- **What to work on**
Every line of the entries with the word "const" in it should be shown.

---------------

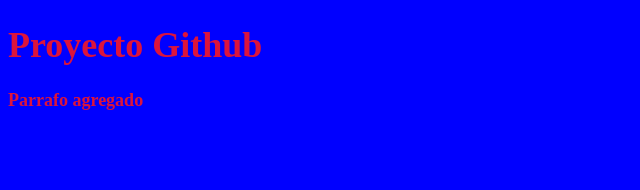
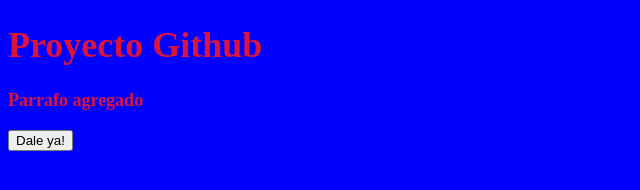
Before and after one commit to Kasteyo17/ud3git, a plain HTML site: page index.html in a window 1280 px wide. Shown: the whole page, without its empty margins (0-640 px from the left). Drawn offline with Linux system fonts and the light colour scheme.

Commit message:
Saludo javascript agregado

```diff
--- a/index.html
+++ b/index.html
@@ -4,9 +4,13 @@
         <meta charset="utf-8">
         <title>Documento sin Titulo</title>
         <link href="css/estilos.css" rel="stylesheet" type="text/css">
+        <script src="js/javascript.js"></script>
     </head>
     <body>
         <h1>Proyecto Github</h1>
             <p>Parrafo agregado</p>
+
+
+            <input type="button" onclick="saludo()" value="Dale ya!">
     </body>
 </html>
--- a/js/javascript.js
+++ b/js/javascript.js
@@ -0,0 +1,5 @@
+function saludo(){
+
+    alert ("Hola alumnos");
+
+}
```
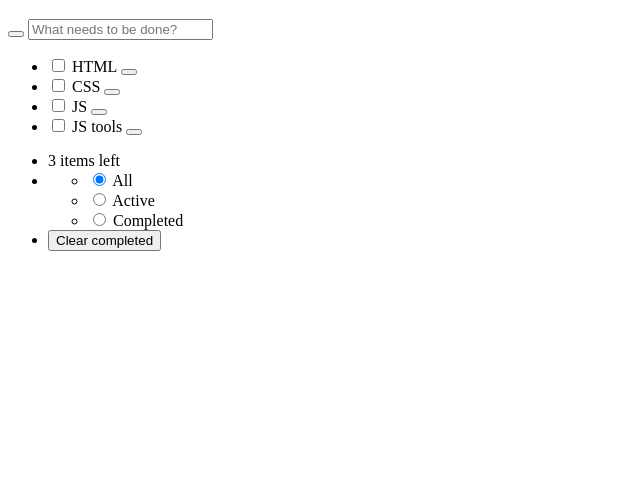
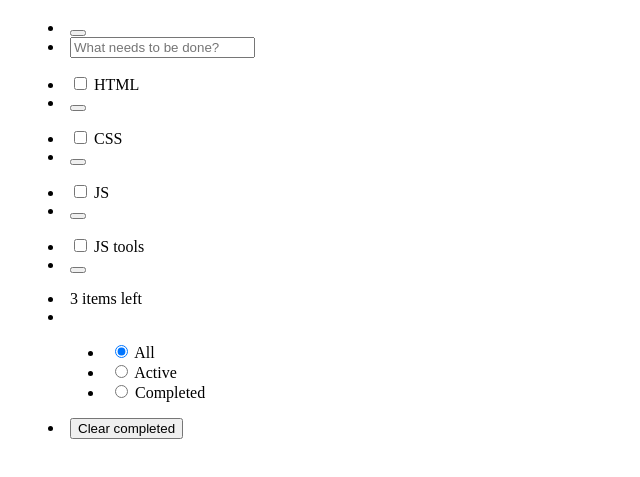
Before and after one commit to ok-technopolis-2020/Popok_Artem, a plain HTML site: page index.html in a window 1280 px wide. Shown: the part 61-538 px from the top of the page, without its empty margins (0-640 px from the left). Drawn offline with Linux system fonts and the light colour scheme.

Commit message:
Replace <ul>'s with menus and fix roles and aria labels

```diff
--- a/index.html
+++ b/index.html
@@ -11,39 +11,56 @@
             <h1>todos</h1>
         </header>
         <main>
-            <section role="toolbar">
+            <menu role="toolbar" aria-label="Adding tasks and bulk-marking as done">
+                <li>
                     <button aria-label="Mark all tasks as done"></button>
-                <input type="text" placeholder="What needs to be done?" aria-label="Add new task">
-            </section>
-            <section role="listbox" aria-label="List of tasks">
-                <ul>
+                </li>
+                <li>
+                    <input type="text" placeholder="What needs to be done?" role="combobox" aria-label="Add new task">
+                </li>
+            </menu>
+            <section role="list" aria-label="List of tasks">
+                <menu role="listitem" aria-label="&quot;HTML&quot; task">
                     <li>
                         <input type="checkbox" name="tasks" id="task1" aria-label="Mark as done">
                         <label for="task1">HTML</label>
+                    </li>
+                    <li>
                         <button aria-label="Delete task"></button>
                     </li>
+                </menu>
+                <menu role="listitem" aria-label="&quot;CSS&quot; task">
                     <li>
                         <input type="checkbox" name="tasks" id="task2" aria-label="Mark as done">
                         <label for="task2">CSS</label>
+                    </li>
+                    <li>
                         <button aria-label="Delete task"></button>
                     </li>
+                </menu>
+                <menu role="listitem" aria-label="&quot;JS&quot; task">
                     <li>
                         <input type="checkbox" name="tasks" id="task3" aria-label="Mark as done">
                         <label for="task3">JS</label>
+                    </li>
+                    <li>
                         <button aria-label="Delete task"></button>
                     </li>
+                </menu>
+                <menu role="listitem" aria-label="&quot;JS tools&quot; task">
                     <li>
                         <input type="checkbox" name="tasks" id="task4" aria-label="Mark as done">
                         <label for="task4">JS tools</label>
+                    </li>
+                    <li>
                         <button aria-label="Delete task"></button>
                     </li>
-                </ul>
+                </menu>
             </section>
-            <section role="toolbar">
-                <ul>
-                    <li role="contentinfo">3 items left</li>
-                    <li>
-                        <ul role="radiogroup" aria-label="Tasks filters">
+            <menu role="toolbar" aria-label="Filtering and misc">
+                <li role="contentinfo" aria-label="Tasks left to do">3 items left</li>
+                <li aria-label="Tasks filters">
+                    <menu role="radiogroup">
                         <li>
                             <input type="radio" id="all" name="tasks-filters" checked>
                             <label for="all">All</label>
@@ -56,13 +73,12 @@
                             <input type="radio" id="completed" name="tasks-filters" type="radio">
                             <label for="completed">Completed</label>
                         </li>
-                        </ul>
+                    </menu>
                 </li>
-                    <li>
+                <li aria-label="Clear completed tasks">
                     <button>Clear completed</button>
                 </li>
-                </ul>
-            </section>
+            </menu>
         </main>
     </body>
 
```
Lines whose indentation alone changed are shown as unchanged.
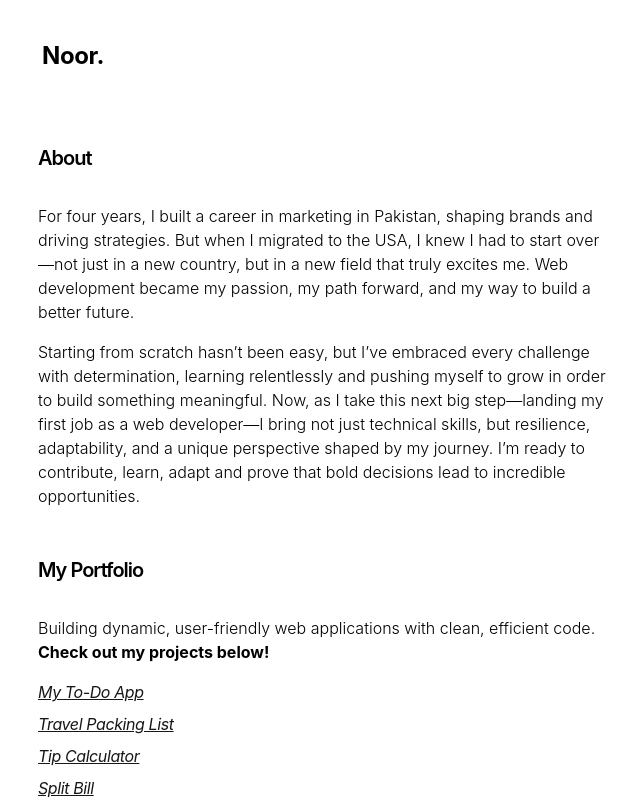
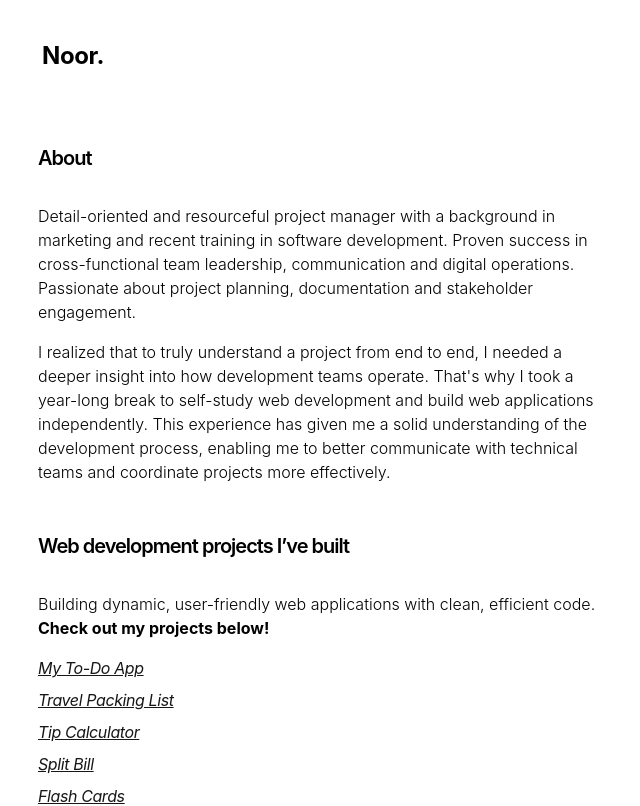
Before and after one commit to Nfmahmood/noor-personal-site, a Next.js app: page / in a window 1280 px wide. Shown: the top 806 px of the page, without its empty margins (314-954 px from the left). Built offline with nearby package versions, Linux system fonts and the light colour scheme.

Commit message:
updating about

```diff
--- a/app/page.tsx
+++ b/app/page.tsx
@@ -47,15 +47,15 @@ export default function Page() {
     <section>
       <h1 className="mb-8 text-xl font-semibold tracking-tighter">About</h1>
       <p className="mb-4 font-light">
-        {`For four years, I built a career in marketing in Pakistan, shaping brands and driving strategies. But when I migrated to the USA, I knew I had to start over—not just in a new country, but in a new field that truly excites me. Web development became my passion, my path forward, and my way to build a better future.`}{" "}
+        {`Detail-oriented and resourceful project manager with a background in marketing and recent training in software development. Proven success in cross-functional team leadership, communication and digital operations. Passionate about project planning, documentation and stakeholder engagement.`}{" "}
       </p>
       <p className="mb-4 font-light">
-        {`Starting from scratch hasn’t been easy, but I’ve embraced every challenge with determination, learning relentlessly and pushing myself to grow in order to build something meaningful. Now, as I take this next big step—landing my first job as a web developer—I bring not just technical skills, but resilience, adaptability, and a unique perspective shaped by my journey. I’m ready to contribute, learn, adapt and prove that bold decisions lead to incredible opportunities.
+        {`I realized that to truly understand a project from end to end, I needed a deeper insight into how development teams operate. That's why I took a year-long break to self-study web development and build web applications independently. This experience has given me a solid understanding of the development process, enabling me to better communicate with technical teams and coordinate projects more effectively.
 `}
       </p>
 
       <h2 className="mt-[3rem] mb-8 text-xl font-semibold tracking-tighter">
-        My Portfolio
+        Web development projects I’ve built
       </h2>
 
       <p className="mb-4 font-light">
```
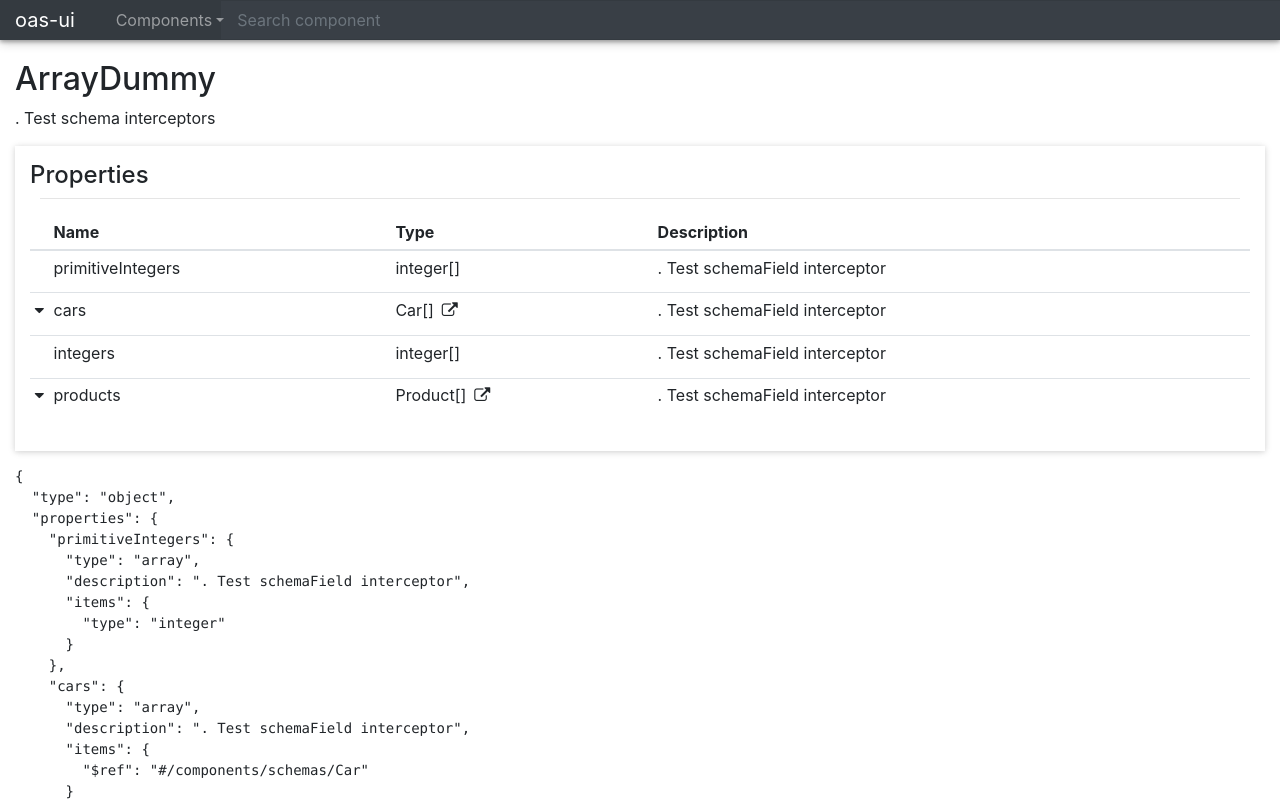
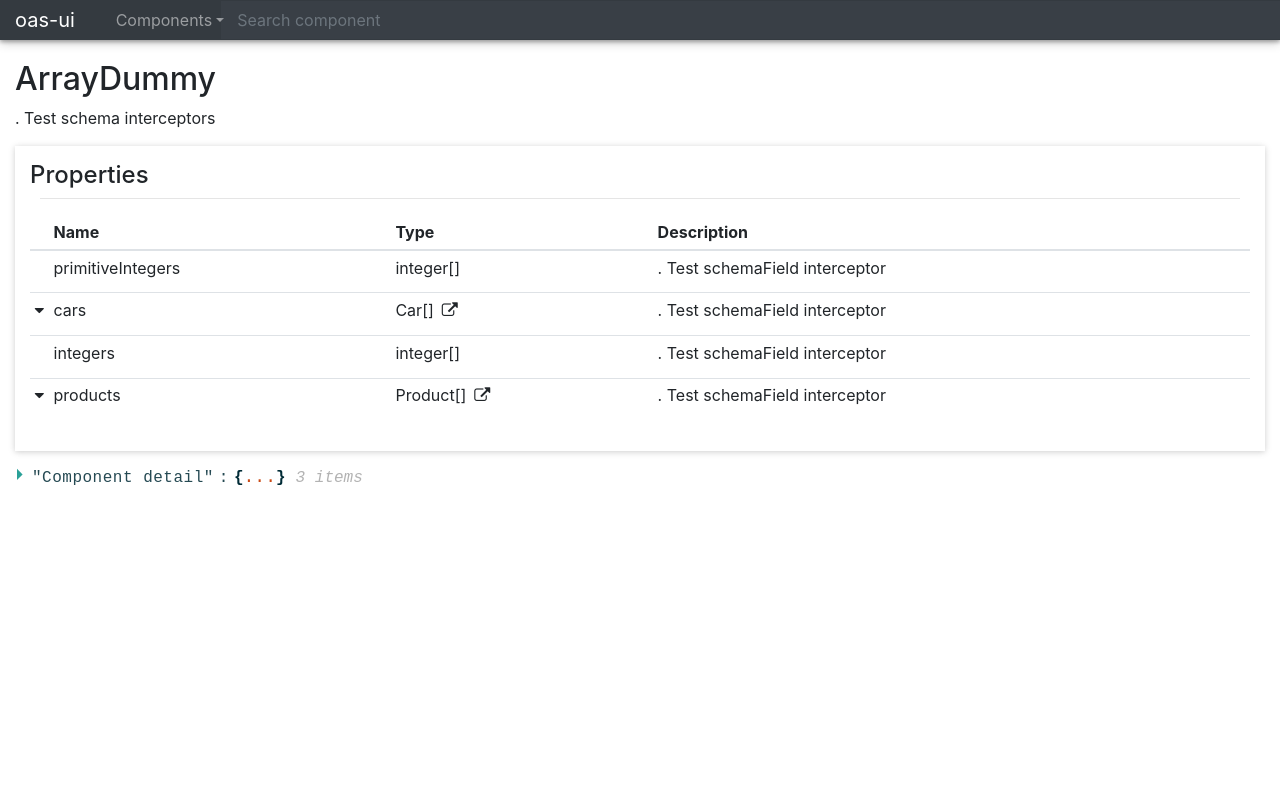
Before and after one commit to vahanito/oas-ui, a React (Create React App) app: page /oas-ui/components/ArrayDummy in a window 1280 px wide. Built offline with nearby package versions, Linux system fonts and the light colour scheme.

Commit message:
Code refactoring, use json viewer to show details of oas

```diff
--- a/src/pages/component/ComponentContent.js
+++ b/src/pages/component/ComponentContent.js
@@ -5,11 +5,12 @@ import Discriminator from './discriminator/Discriminator';
 import OasService from '../../services/OasService';
 import Parent from './Parent';
 import Enumeration from './Enumeration';
+import ReactJson from 'react-json-view';
 
 const getProperties = (component) => {
   if (typeof component.properties === 'undefined' && component.allOf) {
     return component.allOf.filter(value => value.properties)
-      .map(value => value.properties).pop();
+                    .map(value => value.properties).pop();
   }
   return component.properties;
 };
@@ -25,7 +26,7 @@ const getDiscriminator = (component) => {
 const getRequiredProperties = (component) => {
   if (typeof component.required === 'undefined' && component.allOf) {
     return component.allOf.filter(value => value.properties)
-      .map(value => value.required).pop();
+                    .map(value => value.required).pop();
   }
   return component.required;
 };
@@ -35,8 +36,9 @@ const ComponentContent = (props) => {
   const properties = getProperties(component);
   const discriminator = getDiscriminator(component);
   const requiredProperties = getRequiredProperties(component);
-  const parentRef = component.allOf ? component.allOf.filter(value => value.$ref)
-                                                .pop().$ref
+  const parentRef = component.allOf ? component.allOf
+                                               .filter(value => value.$ref)
+                                               .pop().$ref
                                     : undefined;
   return (
     <>
@@ -46,7 +48,7 @@ const ComponentContent = (props) => {
       {properties && <Properties properties={properties} required={requiredProperties}/>}
       {parentRef && <Parent parentRef={parentRef}/>}
       {discriminator && <Discriminator discriminator={discriminator}/>}
-      <pre>{JSON.stringify(component, null, 2)}</pre>
+      <ReactJson name="Component detail" collapsed={true} src={component}/>
     </>
   );
 };
--- a/src/pages/resource/parameters/Parameters.js
+++ b/src/pages/resource/parameters/Parameters.js
@@ -1,7 +1,7 @@
 import React from 'react';
 import PropTypes from 'prop-types';
 import ParameterRow from './ParameterRow';
-import Example from '../../component/Example';
+import Example from '../../../components/Example';
 
 class Parameters extends React.Component {
 
```
Also changed, not shown: src/components/Example.js (renamed from src/pages/component/Example.js).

---------------

- **Answer**
 const getProperties = (component) => {
@@ -25,7 +26,7 @@ const getDiscriminator = (component) => {
 const getRequiredProperties = (component) => {
@@ -35,8 +36,9 @@ const ComponentContent = (props) => {
   const properties = getProperties(component);
   const discriminator = getDiscriminator(component);
   const requiredProperties = getRequiredProperties(component);
-  const parentRef = component.allOf ? component.allOf.filter(value => value.$ref)
+  const parentRef = component.allOf ? component.allOf
@@ -46,7 +48,7 @@ const ComponentContent = (props) => {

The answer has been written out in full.